As of writing this, the NY Times is conducting a survey on authorship which many feel will be biased upon its publication. Below is Tom Pendleton's (co-editor of the Shakespeare Newsletter) open letter to the editor after receiving an invitation to participate. Also are downloadable screenshots of the survey itself.
Dear Mr. Calame:
I have recently been invited to participate in a survey by the New York Times Education Life to determine what college professors think of the Shakespeare Authorship question. I am sorry to see this silliness dragged our yet again since it has been demonstrated repeatedly that there is not the least scrap of evidence that anyone other than William Shakespeare of Stratford wrote the Shakespeare plays.
The fact that the survey is being conducted under the supervision of William J. Niederkorn, who has for at least the last five years operated as the Times resident Oxfordian, is, I think, reason to suspect that the outcome of the survey will in some way end up supporting Mr. Niederkorn's own views in this matter. Indeed, on August 30, 2005, Mr. Niederkorn had suggested that "authorship studies" be made part of "the standard Shakespeare curriculum"-an idea that makes little sense unless one is already committed to the belief that the job of being Shakespeare is now open for applications.
I am aware that Mr. Niederkorn has portrayed himself as neither an Oxfordian nor a Stratfordian, but as an impartial seeker after the truth. His supposed impartiality is, however, well demonstrated by his assertion that "On both sides of the authorship controversy, the arguments are conjectural" (Aug. 30, 05). What "conjecture" means in regard to the orthodox position is the assumption that the surviving contemporary testimony is likely to be reliable, especially when it co-relates with other surviving testimony. Thus, that the Shakespeare who in his will named Hemings and Condell as his fellows is the same Shakespeare whom Hemings and Condell seven years later identify as their "friend and fellow" who wrote the plays of the First Folio. On the other hand, "conjecture" for the Oxfordian means starting from the conviction that Shakespeare lacked the education, social status and life experience necessary to have written the plays, and then dismissing any evidence that contradicts this conviction as fraudulent or mistaken or meaning something other than it says.
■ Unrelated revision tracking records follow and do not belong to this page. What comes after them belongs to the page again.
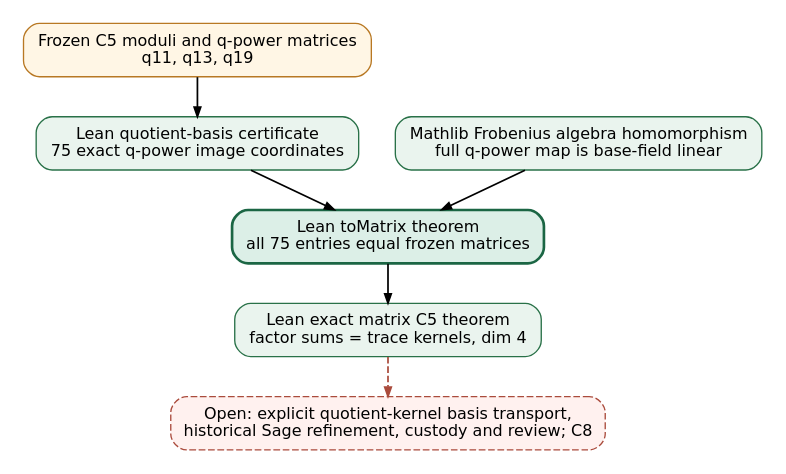
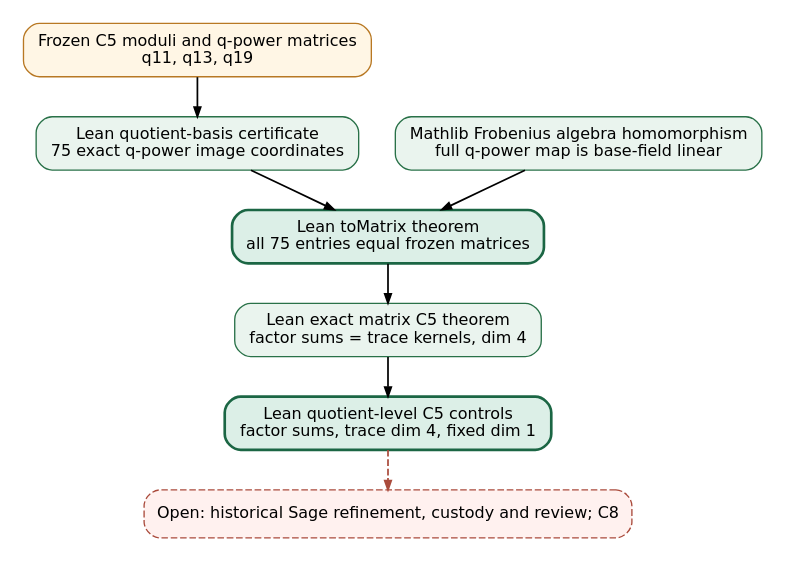
The diagram in docs/reports/2026-10-22-frob-c5-full-map/proof.dot (aburan28/crypto-autoresearcher), drawn with Graphviz before and after one commit. The commit also changed 24 other files, not shown here.

Commit message:
Record exact-source C5 quotient controls and update proof graphs

```diff
--- a/docs/reports/2026-10-22-frob-c5-full-map/proof.dot
+++ b/docs/reports/2026-10-22-frob-c5-full-map/proof.dot
@@ -1,14 +1,15 @@
 digraph C5FullFrobenius {
   graph [rankdir=TB, bgcolor="white", fontname="DejaVu Sans", nodesep=0.38, ranksep=0.42, pad=0.14];
   node [shape=box, style="rounded,filled", fontname="DejaVu Sans", fontsize=12, margin="0.15,0.10"];
   edge [arrowsize=0.7, penwidth=1.3];
   frozen [label="Frozen C5 moduli and q-power matrices\nq11, q13, q19", fillcolor="#fff6e5", color="#b87823"];
   columns [label="Lean quotient-basis certificate\n75 exact q-power image coordinates", fillcolor="#eaf4ee", color="#297148"];
   linear [label="Mathlib Frobenius algebra homomorphism\nfull q-power map is base-field linear", fillcolor="#eaf4ee", color="#297148"];
   matrix [label="Lean toMatrix theorem\nall 75 entries equal frozen matrices", fillcolor="#dcefe7", color="#1b6644", penwidth=2];
   kernels [label="Lean exact matrix C5 theorem\nfactor sums = trace kernels, dim 4", fillcolor="#eaf4ee", color="#297148"];
-  open [label="Open: explicit quotient-kernel basis transport,\nhistorical Sage refinement, custody and review; C8", style="rounded,dashed,filled", fillcolor="#fff1ef", color="#aa4b3c"];
+  quotient [label="Lean quotient-level C5 controls\nfactor sums, trace dim 4, fixed dim 1", fillcolor="#dcefe7", color="#1b6644", penwidth=2];
+  open [label="Open: historical Sage refinement, custody and review; C8", style="rounded,dashed,filled", fillcolor="#fff1ef", color="#aa4b3c"];
   frozen -> columns -> matrix;
-  linear -> matrix -> kernels;
-  kernels -> open [style=dashed, color="#aa4b3c"];
+  linear -> matrix -> kernels -> quotient;
+  quotient -> open [style=dashed, color="#aa4b3c"];
 }
```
To present the all but universally accepted evidence of Shakespeare's authorship as merely an indifferent option to the Oxfordian position is to misrepresent grossly the historical and literary situation. And this is what Mr. Niederkorn's previous publications in the Times have done, and what-it is reasonable to expect-his reflections on his survey will continue to do. As I understand your function at the Times, it is to assure that your readership is presented with reliable and properly researched information and analysis. I do not suggest that Mr. Niederkorn's survey be scrapped-this would probably be inappropriate-but I do suggest that when the results of and reflections upon the survey are published, the Times-as it has not done in the past-also present in some detail the evidences on which the orthodox case it based; not just a two or three line disagreement from some orthodox spokesman that will be buried among Mr. Niederkorn's biographical fantasies.
If the Times is serious about its reputation for accuracy and reliability, it really cannot allow Mr. Niederkorn to continue to speak for it on this matter.
Please feel free to make what use of this e-mail seems best to you. Thank you for your attention.
Thomas A. Pendleton, Ph.D.
Professor of English, Iona College
The administrator has disabled public write access.